What do brushing and flossing have to do with diabetes? Plenty. If you have diabetes, here's why dental care matters — and how to take care of your teeth and gums
CAVITIES AND GUM DISEASE
Whether you have type 1 diabetes or type 2 diabetes, managing your blood sugar level is key. The higher your blood sugar level, the higher your risk of:
Tooth decay (cavities): Your mouth naturally contains many types of bacteria. When starches and sugars in food and beverages interact with these bacteria, a sticky film known as plaque forms on your teeth. The acids in plaque attack the surfaces of your teeth (enamel and dentin). This can lead to cavities. The higher your blood sugar level, the greater the supply of sugars and starches — and the more acid wearing away at your teeth.
Early gum disease (gingivitis): Diabetes reduces your ability to fight bacteria. If you don't remove plaque with regular brushing and flossing, it'll harden under your gumline into a substance called tartar (calculus). The longer plaque and tartar remain on your teeth, the more they irritate the gingiva — the part of your gums around the base of your teeth. In time, your gums become swollen and bleed easily. This is gingivitis.
Advanced gum disease (periodontitis): Left untreated, gingivitis can lead to a more serious infection called periodontitis, which destroys the soft tissue and bone that support your teeth.

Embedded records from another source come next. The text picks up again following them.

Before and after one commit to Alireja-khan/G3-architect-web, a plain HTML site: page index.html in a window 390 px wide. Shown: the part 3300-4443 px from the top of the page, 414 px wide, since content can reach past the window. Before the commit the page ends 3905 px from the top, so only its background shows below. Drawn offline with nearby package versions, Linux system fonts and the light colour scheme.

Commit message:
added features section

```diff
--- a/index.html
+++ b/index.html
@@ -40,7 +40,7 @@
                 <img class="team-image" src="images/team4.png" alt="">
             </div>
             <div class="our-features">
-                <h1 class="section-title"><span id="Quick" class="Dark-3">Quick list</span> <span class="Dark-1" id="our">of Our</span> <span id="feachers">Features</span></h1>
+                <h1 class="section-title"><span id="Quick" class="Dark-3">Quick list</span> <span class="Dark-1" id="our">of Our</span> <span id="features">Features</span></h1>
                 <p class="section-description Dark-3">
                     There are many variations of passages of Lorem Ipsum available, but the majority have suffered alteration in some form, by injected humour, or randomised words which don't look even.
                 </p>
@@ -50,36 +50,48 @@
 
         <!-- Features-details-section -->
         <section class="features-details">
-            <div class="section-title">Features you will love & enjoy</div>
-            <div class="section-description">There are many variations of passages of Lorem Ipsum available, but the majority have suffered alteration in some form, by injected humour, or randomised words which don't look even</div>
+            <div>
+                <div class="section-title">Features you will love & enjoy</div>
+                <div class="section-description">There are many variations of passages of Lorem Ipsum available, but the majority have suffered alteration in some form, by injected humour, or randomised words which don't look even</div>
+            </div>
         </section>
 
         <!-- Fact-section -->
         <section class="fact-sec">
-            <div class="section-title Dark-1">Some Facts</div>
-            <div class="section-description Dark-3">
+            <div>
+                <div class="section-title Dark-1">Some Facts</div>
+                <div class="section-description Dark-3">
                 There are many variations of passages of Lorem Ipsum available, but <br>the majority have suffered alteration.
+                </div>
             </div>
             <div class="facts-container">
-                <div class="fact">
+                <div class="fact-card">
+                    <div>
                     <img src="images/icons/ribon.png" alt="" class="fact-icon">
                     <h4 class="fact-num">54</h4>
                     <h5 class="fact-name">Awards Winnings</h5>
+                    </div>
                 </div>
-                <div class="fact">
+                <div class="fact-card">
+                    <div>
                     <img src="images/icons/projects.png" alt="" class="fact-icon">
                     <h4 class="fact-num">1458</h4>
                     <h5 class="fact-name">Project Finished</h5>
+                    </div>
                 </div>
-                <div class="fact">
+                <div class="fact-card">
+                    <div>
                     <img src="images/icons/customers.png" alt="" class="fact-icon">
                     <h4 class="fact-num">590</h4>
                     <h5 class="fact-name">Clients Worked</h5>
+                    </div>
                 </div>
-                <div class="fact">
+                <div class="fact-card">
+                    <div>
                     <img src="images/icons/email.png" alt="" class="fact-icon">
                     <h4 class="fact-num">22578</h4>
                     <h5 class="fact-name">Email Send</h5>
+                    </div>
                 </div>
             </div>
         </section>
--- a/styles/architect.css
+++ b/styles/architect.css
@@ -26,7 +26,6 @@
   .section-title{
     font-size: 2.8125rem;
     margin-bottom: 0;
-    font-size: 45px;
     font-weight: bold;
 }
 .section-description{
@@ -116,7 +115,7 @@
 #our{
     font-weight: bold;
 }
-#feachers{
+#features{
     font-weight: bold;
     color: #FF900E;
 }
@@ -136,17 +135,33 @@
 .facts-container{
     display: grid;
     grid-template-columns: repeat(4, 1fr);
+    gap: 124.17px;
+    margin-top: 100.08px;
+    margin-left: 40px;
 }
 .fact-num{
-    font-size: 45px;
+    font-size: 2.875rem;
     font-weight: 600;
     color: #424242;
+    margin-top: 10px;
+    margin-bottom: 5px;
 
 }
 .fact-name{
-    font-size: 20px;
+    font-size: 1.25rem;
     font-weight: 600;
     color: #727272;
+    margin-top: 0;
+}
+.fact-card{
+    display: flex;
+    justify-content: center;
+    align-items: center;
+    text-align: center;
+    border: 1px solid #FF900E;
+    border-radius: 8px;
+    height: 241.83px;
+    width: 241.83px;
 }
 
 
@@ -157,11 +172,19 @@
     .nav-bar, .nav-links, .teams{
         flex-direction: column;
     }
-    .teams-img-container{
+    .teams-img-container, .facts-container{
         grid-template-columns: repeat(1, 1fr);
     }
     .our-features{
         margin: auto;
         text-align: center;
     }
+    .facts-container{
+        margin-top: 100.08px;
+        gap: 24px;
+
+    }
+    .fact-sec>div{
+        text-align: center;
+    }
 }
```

Eventually, periodontitis causes your gums and jawbone to pull away from your teeth, which in turn causes your teeth to loosen and possibly fall out.